The English Premier League joins Spark’s growing TV portfolio.
The telco, yes Spark is still mainly a telco, also has the local rights to Manchester United TV. On the team’s current form that may not be much to write home about. Even so it’s a sound investment. United is the best know and most followed English club outside of the UK.
Spark says it plans to wrap the two football deals into a new standalone sports media business. Spark already has the rights to next year’s Rugby World Cup.
The company has hinted there is still more to come. Sky TV doesn’t have the clout, or the money, it once had. So Spark has an opportunity to prise other popular sports away from the incumbent. If nothing else, New Zealand Netball and Cricket must be possible candidates. And perhaps various motor sports.
This is not great news for Sky. But there are chinks of light among the dark. The pay TV broadcaster cut a deal allowing Spark to resell its FanPass service.
Fanpass is now another small, but nicely done plank in Spark’s sports media portfolio. It also means Sky gets to tap a market that it has previously struggled to reach.
Let’s not forget LightBox. Spark’s streaming TV operation may be a pale imitation of Netflix, but it’s a useful value-add for Spark’s broadband business.
Another useful add-on for Spark is that it offers cut-price Netflix to customers signing for long broadband contracts.
All-in-all Spark already has enough media properties to keep viewers glued to its broadband services. And that’s a critical part of the company’s TV-over-internet strategy: customers who buy a bundle of services are less likely to decamp to a rival broadband service.
Premier League football isn’t New Zealand’s most popular sporting code by a long shot. However, it has particular value for Spark. First, it tends to be watched by relatively well-heeled fans who are willing to pay a couple of hundred dollars or so for a year’s worth of games.
In a media statement Spark managing director Simon Moutter say his company developed its plan after looking at overseas sports content media moves.
He says: “We’ve carefully considered the different models and will be looking to replicate the good things other businesses have done and learn from the challenges they’ve had — all the while thinking carefully about how sports media fits in a New Zealand context”.
Spark says it will launch its own sport ‘platform’ early in 2019 and will annouce pricing and package deals closer to the launch.
Spark Sport head Spark hired Jeff Latch to head the Spark Sport operation. He will oversee buying more content rights and will take charge of the ‘platform’. Latch was previously director of content at TVNZ. In that role he was in charge of buying content, including sport. Spark is partnering with TVNZ for the Rugby World Cup project.
Latch says Spark will work with a specialist sports-streaming company.
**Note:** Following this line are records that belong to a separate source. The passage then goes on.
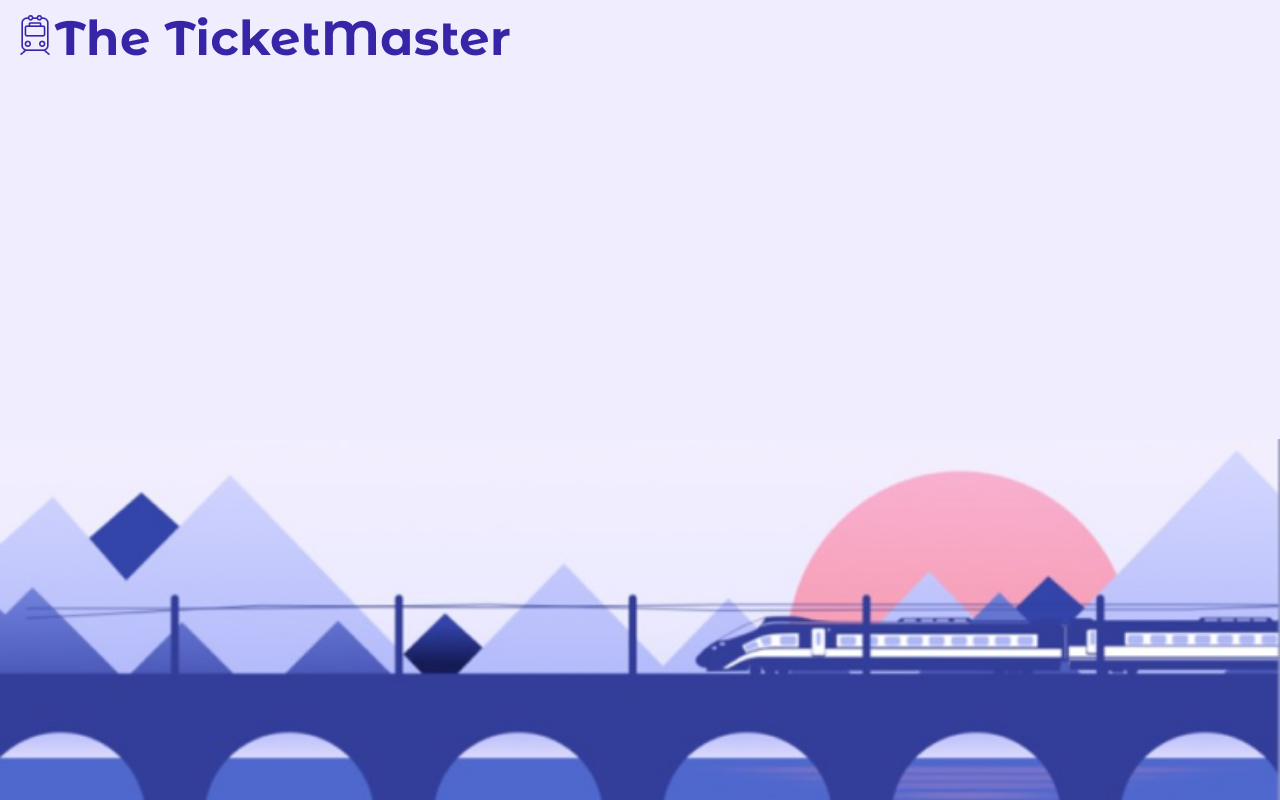
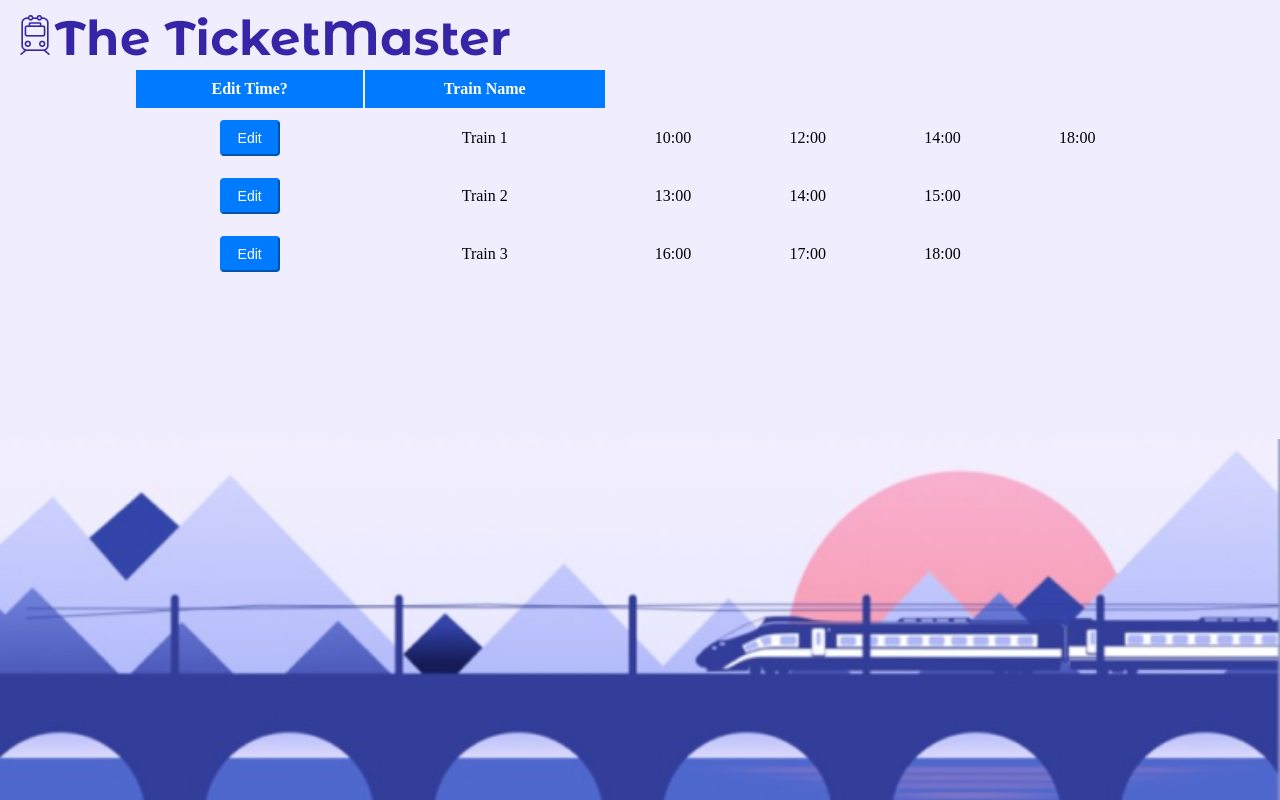
Before and after one commit to OGogte/theticketmaster, a React (Create React App) app: page /admin/delay in a window 1280 px wide. Before the commit this address had no page. Built offline with nearby package versions, Linux system fonts and the light colour scheme.

Commit message:
Admin side

```diff
--- a/src/App.js
+++ b/src/App.js
@@ -10,6 +10,8 @@ import DetailStepper from './components/DetailStepper';
 import Process from './components/Process';
 import { useNavigate } from 'react-router-dom';
 import TrainResultsPage from './components/TrainResultsPage';
+import TrainSchedule from './components/TrainSchedule';
+import DailyReport from './components/Analytics';
 
 function App() {
 
@@ -21,7 +23,9 @@ function App() {
                     <Route path="/" element={<Process />} />
                     <Route path="home" element={<Home />} />
                     <Route path="stations" element={<TrainResultsPage />} />
-                    <Route path="csv" index element={<CSVUploader />} />
+                    <Route path="admin/csv" index element={<CSVUploader />} />
+                    <Route path="admin/delay" index element={<TrainSchedule />} />
+                    <Route path="admin/reports" index element={<DailyReport />} />
                 </Routes>
             {/* <LoginSignup /> */}
             <img className={styles.bottomImg} src={train} alt='train'></img>
--- /dev/null
+++ b/src/components/Analytics.js
@@ -0,0 +1,76 @@
+import React, { useState, useEffect } from 'react';
+import { PieChart, Pie, Cell, BarChart, Bar, XAxis, YAxis, CartesianGrid, Tooltip, Legend } from 'recharts';
+import styles from '../styles/Analytics.module.css';
+function Analytics() {
+  const [dailyReports, setDailyReports] = useState(null);
+
+  useEffect(() => {
+    // Uncomment this code when API is ready
+    // fetch('http://railwaybooking.azurewebsites.net/admin/report/')
+    //   .then(response => response.json())
+    //   .then(data => setDailyReports(data))
+    //   .catch(error => console.log(error));
+
+    // For now, use this example dictionary
+    setDailyReports({
+      'delayed_trains': 1,
+      'total_trains': 3,
+      'yesterday': 8,
+      'today': 11,
+      'tommorow': 5,
+      'tracking_requests': 0
+    });
+  }, []);
+
+  if (!dailyReports) {
+    return <div>Loading...</div>;
+  }
+
+  const delayedTrainsData = [
+    { name: 'Delayed Trains', value: dailyReports.delayed_trains },
+    { name: 'On Time Trains', value: dailyReports.total_trains - dailyReports.delayed_trains }
+  ];
+
+  const ticketBookingData = [
+    { name: 'Yesterday', tickets: dailyReports.yesterday },
+    { name: 'Today', tickets: dailyReports.today },
+    { name: 'Tomorrow', tickets: dailyReports.tommorow }
+  ];
+
+  const trackingRequestsCount = dailyReports.tracking_requests;
+
+  return (
+    <div className={styles.flexing}>
+    <div className={styles.paddings}>
+    <h2>Analytics</h2>
+    </div>
+    <div className={styles.paddings}>
+        <h3>Delayed Trains</h3>
+        <PieChart width={400} height={400}>
+          <Pie data={delayedTrainsData} dataKey="value" nameKey="name" cx="50%" cy="50%" outerRadius={100}>
+            <Cell fill="#f00" />
+            <Cell fill="#8884d8" />
+          </Pie>
+          <Tooltip />
+        </PieChart>
+      </div>
+      <div className={styles.paddings}>
+        <h3>Ticket Bookings</h3>
+        <BarChart width={600} height={400} data={ticketBookingData}>
+          <CartesianGrid strokeDasharray="3 3" />
+          <XAxis dataKey="name" />
+          <YAxis />
+          <Tooltip />
+          <Legend />
+          <Bar dataKey="tickets" fill="#8884d8" />
+        </BarChart>
+      </div>
+      <div className={styles.paddings}>
+        <h3>Train Tracking Requests</h3>
+        <p>{trackingRequestsCount}</p>
+      </div>
+    </div>
+  );
+}
+
+export default Analytics;
--- /dev/null
+++ b/src/components/TrainSchedule.js
@@ -0,0 +1,70 @@
+import React, { useState } from "react";
+import { Table, Form, Button } from "react-bootstrap";
+import styles from "../styles/TrainSchedule.module.css";
+
+const TrainSchedule = () => {
+  // Initialize the state with a list of trains and their arrival times
+  const [trains, setTrains] = useState([
+    { id: 1, name: "Train 1", stations: ["Satara", "Pune", "Mumbai", "Surat"], arrivalTimes: ["10:00", "12:00", "14:00", "18:00"] },
+    { id: 2, name: "Train 2", stations: ["Mumbai", "Pune", "Satara"], arrivalTimes: ["13:00", "14:00", "15:00"] },
+    { id: 3, name: "Train 3", stations: ["Pune", "Mumbai", "Surat"], arrivalTimes: ["16:00", "17:00", "18:00"] }
+  ]);
+
+  // Initialize the state with an empty object for the selected train
+  const [selectedTrain, setSelectedTrain] = useState({});
+
+  // Update the arrival time of the selected train
+  const updateArrivalTime = (e) => {
+    const updatedTrain = { ...selectedTrain };
+    updatedTrain.arrivalTimes[e.target.name] = e.target.value;
+    setSelectedTrain(updatedTrain);
+  };
+
+  // Save the updated arrival times and update the state
+  const saveArrivalTimes = () => {
+    const updatedTrains = trains.map(train => train.id === selectedTrain.id ? selectedTrain : train);
+    setTrains(updatedTrains);
+    setSelectedTrain({});
+  };
+
+  // Render the table of trains and their arrival times
+  return (
+    <Table className={styles.trainSchedule} striped bordered hover>
+      <thead>
+        <tr>
+        <th>Edit Time?</th>
+          <th>Train Name</th>
+          {selectedTrain.stations && selectedTrain.stations.map(station => (
+            <th key={station}>{station}</th>
+          ))}
+        </tr>
+      </thead>
+      <tbody>
+        {trains.map(train => (
+          <tr key={train.id}>
+          <td className={styles.editButtonCell}>
+          {selectedTrain.id === train.id ? (
+            <Button variant="success" onClick={saveArrivalTimes} className={styles.saveButton}>Save</Button>
+          ) : (
+            <Button onClick={() => setSelectedTrain(train)} className={styles.editButton}>Edit</Button>
+          )}
+        </td>
+            <td>{train.name}</td>
+            {train.arrivalTimes.map((arrivalTime, index) => (
+              <td key={index}>
+                {selectedTrain.id === train.id && selectedTrain.stations.includes(train.stations[index]) ? (
+                  <Form.Control type="text" name={index} value={arrivalTime} onChange={updateArrivalTime} className={styles.arrivalTimeInput} />
+                ) : (
+                  <span>{arrivalTime}</span>
+                )}
+              </td>
+            ))}
+
+          </tr>
+        ))}
+      </tbody>
+    </Table>
+  );
+};
+
+export default TrainSchedule;
--- /dev/null
+++ b/src/styles/Analytics.module.css
@@ -0,0 +1,7 @@
+.flexing{
+    display: flex;
+
+}
+.paddings{
+    padding:10px;
+}
--- /dev/null
+++ b/src/styles/TrainSchedule.module.css
@@ -0,0 +1,63 @@
+    .trainSchedule {
+        margin: auto;
+        width: 80%;
+    }
+
+    th, td {
+        padding: 10px;
+    }
+
+    th {
+        background-color: #007bff;
+        color: #fff;
+    }
+
+    td {
+        text-align: center;
+    }
+
+    .arrivalTimeInput {
+        width: 80px;
+    }
+
+    .editButtonCell {
+        text-align: center;
+        display: flex;
+        flex-direction: column;
+        align-items: center;
+      }
+
+
+    .editButton {
+        background-color: #007bff;
+        border-color: #007bff;
+        color: #fff;
+        padding: 8px 16px;
+        font-size: 14px;
+        font-weight: 400;
+        border-radius: 4px;
+        cursor: pointer;
+        transition: all 0.3s ease-in-out;
+    }
+
+    .editButton:hover {
+        background-color: #0062cc;
+        border-color: #005cbf;
+    }
+
+    .saveButton {
+        background-color: #28a745;
+        border-color: #28a745;
+        color: #fff;
+        padding: 8px 16px;
+        font-size: 14px;
+        font-weight: 400;
+        border-radius: 4px;
+        cursor: pointer;
+        transition: all 0.3s ease-in-out;
+    }
+
+    .saveButton:hover {
+        background-color: #218838;
+        border-color: #1e7e34;
+    }
```
Also changed, not shown: package.json (+9 -0 lines), 1 other file (tests, documents, lock files or other folders).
He says the platform used will be different from the one used by Spark’s Lightbox service.
He also said Spark intends its sports media operation to work as a standalone business and not be used merely as a way to woo broadband or mobile customers. To a degree this is what Spark has done with Lightbox.
Netflix close to two million NZ viewers
Had Sky merged with Vodafone it may have fought off the challenge from Spark, although that’s far from certain. Yet nothing could protect Sky from its other threat: Netflix.
Roy Morgan research says Netflix now has nearly two million viewers in New Zealand. The service saw subscription numbers grow 35 percent in the last year to reach 1.9 million viewers. The research company goes on to report:
“Now over three million New Zealanders have access to some form of Pay or Subscription TV, up 13.9 percent on a year ago. The growth in Pay and Subscription TV is being driven by the likes of Netflix along with a suite of rival streaming services including Lightbox, Sky TV’s Neon and Amazon Prime Video.”
Viewer numbers are growing slower for Sky TV’s Neon service. It was up 1.7 percent in the year to reach a total of 1.6 million viewers. Lightbox is the second most popular video on demand servide with 830,000 users. That’s up 43 percent on last year, growing faster than Netflix. Vodafone TV has 295,000.